Hulu’s ‘The Girl from Plainville’ follows the tragic story of the death of eighteen-year-old Conrad Roy III and the events surrounding it. The miniseries delves into Conrad’s relationship with Michelle Carter and how the latter might have played a role in urging her boyfriend to go through with his planned suicide.
The show paints an intriguing image of Michelle Carter, making her seem vulnerable at times and manipulative at others. There is also a feeling that she’s using the death of her boyfriend to garner popularity, to say nothing of her using lines from a television show in order to convey her sadness. Of course, parts of the show are dramatized, but the central characters are based on real people. So what really is going on with Michelle Carter, and could she be a psychopath or a sociopath? We dug around, and here’s what we found.
The Difference Between a Psychopath and a Sociopath
The terms psychopath and sociopath are heard quite often in pop culture. However, in terms of their understood meaning and usage, a few similarities and distinctions between a psychopath and a sociopath can be made. While deceit and manipulation are strong characteristics seen in both, sociopaths are seemingly more impulsive and erratic in their actions when compared to psychopaths.
Psychopaths are better at disassociating from their actions and guilt but also struggle to form attachments with people. Sociopaths, on the other hand, can make connections with people and can potentially feel more guilt than psychopaths. Finally, the presence of psychopathic traits in a person can be assessed using the Hare Psychopathy Checklist-Revised (PCL-R).
Is Michelle Carter a Psychopath or a Sociopath?
Michelle Carter’s boyfriend, Conrad Roy III, was found asphyxiated in his car after dying of carbon monoxide poisoning on July 13, 2014. He was eighteen at the time, and Michelle was seventeen. When the authorities uncovered their frequent interactions over text messages, email, and phone, it was found that Conrad, who had a history of severe depression, had long discussed his plans for suicide with Michelle. One of the messages she had sent him was, “You always say you’re gonna do it, but you never do. I just want to make sure tonight is the real thing.”
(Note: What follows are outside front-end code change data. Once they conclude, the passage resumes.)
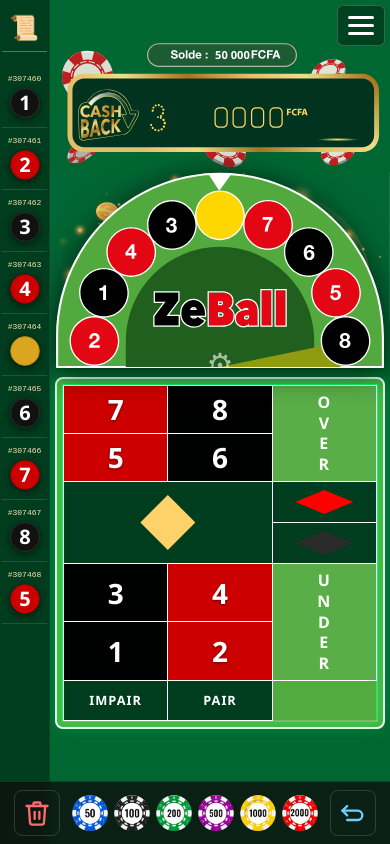
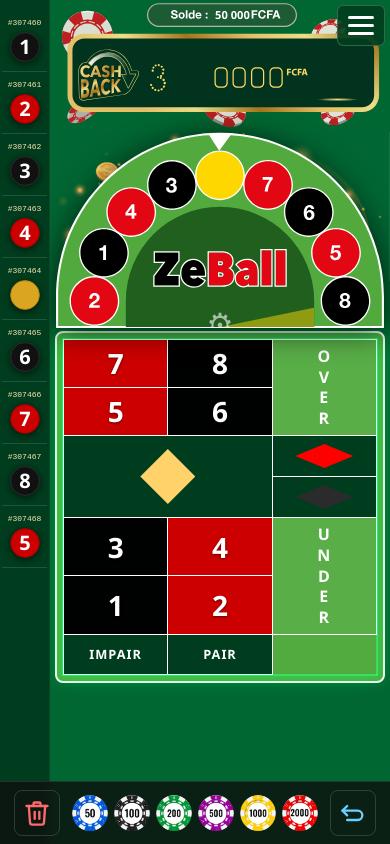
Before and after one commit to CodeSage25/iziball.com, a plain HTML site: page index.html in a window 390 px wide. Drawn offline with Linux system fonts and the light colour scheme.

Commit message:
responsive 4

```diff
--- a/index.js
+++ b/index.js
@@ -532,6 +532,7 @@
     refs.fillArcEl.setAttribute("fill", "rgb(143, 155, 16");
     refs.fillArcEl.setAttribute("opacity", "0");
     refs.fillArcEl.setAttribute("d", "");
+    refs.fillArcEl.setAttribute("clip-path", "url(#arc-bottom-clip)");
 
     // Insérer entre zone-interieure et texte-zebal
     // zone-interieure est déjà juste avant texte-zebal grâce à reorganizeZOrder()
@@ -573,7 +574,7 @@
     // On utilise les mêmes dimensions pour que le remplissage couvre exactement la zone
     var fillCX = 155.67;
     var fillCY = 184.41; // bas de la zone — le camembert part d'ici
-    var fillRadius = 115; // agrandi pour atteindre le sommet de l'arc (184.41 - 69.41 = 115)
+    var fillRadius = 115; // assez grand pour atteindre le sommet de l'arc
 
     // L'arc part de la DROITE (angle 0°) et va vers la GAUCHE (angle 180°)
     // À progress=0 : rien n'est rempli
--- a/style.css
+++ b/style.css
@@ -835,9 +835,13 @@ main {
   .desktop-text {
     display: none;
   }
+  .historique h2 {
+    display: none;
+  }
   .mobile-text {
-    display: block;
+    display: none;
     font-size: 1.5rem;
+    border-bottom: 0px;
   }
 
   .historique-id {
@@ -877,7 +881,7 @@ main {
   }
 
   .jackpot-img {
-    margin-top: 0; /* ANNULE le -50px desktop */
+    margin-top: -50px; /* ANNULE le -50px desktop */
     margin-right: -12px; /* ANNULE le -12px desktop */
     width: 100%;
     height: auto;
@@ -919,7 +923,7 @@ main {
   ------------------------------------------------- */
   .section-bottom {
     width: calc(100% - 10px);
-    margin: 6px auto 80px auto;
+    margin: 0px auto 70px auto;
     padding: 5px;
   }
 
@@ -1005,7 +1009,7 @@ main {
   }
 
   .jackpot-img {
-    margin-top: 0;
+    margin-top: -40px;
     margin-right: -12px;
     width: 100%;
     height: auto;
@@ -1035,7 +1039,7 @@ main {
   /* Section bottom : conserver tel quel (≤700px déjà OK) */
   .section-bottom {
     width: calc(100% - 10px);
-    margin-bottom: 80px;
+    margin-bottom: 70px;
   }
 
   .cell-num {
@@ -1059,7 +1063,7 @@ main {
 
   .jackpot-img {
     width: 100%;
-    margin-top: 0;
+    margin-top: -40px;
     margin-right: -12px;
     height: auto;
     /* Hauteur minimale pour que le header occupe bien le haut */
@@ -1136,7 +1140,7 @@ main {
   /* Header : maintenir la présence en haut de page */
   .jackpot-img {
     width: 100%;
-    margin-top: 0;
+    margin-top: -30px;
     margin-right: -12px;
     min-height: 60px;
   }
```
According to court records, the two were in touch over calls on the day of Conrad’s suicide, with one call, which lasted over forty minutes, seemingly taking place while he was committing suicide by using a generator to pump carbon monoxide into his car. An excerpt from a subsequent text message Michelle sent to a friend reads: “His death is my fault. Like, honestly I could have stopped it. I was the one on the phone with him and he got out of the car because it was working and he got scared and I [expletive] told him to get back in…”
Michelle’s condition was discussed during her subsequent trial. Dr. Peter Breggin, a defense witness who has given expert testimony on multiple occasions, claimed that antidepressants like Prozac and Celexa, which Michelle was prescribed between 2011 and 2014, had resulted in an “intoxicating” effect and “transformed” her into being apathetic. Breggin was also asked by the prosecution why he had changed his diagnosis of Michelle from mentally stable to anxiety and depression. The doctor said that he had updated the diagnosis after extensively going through her communications with Carter and speaking to adults close to Michelle.
On June 16, 2017, Michelle Carter was found guilty of involuntary manslaughter and subsequently sentenced to serve fifteen months in prison immediately. She was later released early on account of good behavior. It is difficult to gauge precisely how many psychopathic traits (if any) Michelle might have, and as noted above, even professionals are seemingly unable to offer definitive answers. Considering she was seventeen at the time of Conrad’s death, Michelle’s actions (and personality) cannot be categorized as either sociopathic or psychopathic at this time.
Read More: Where Are David and Gail Carter Now?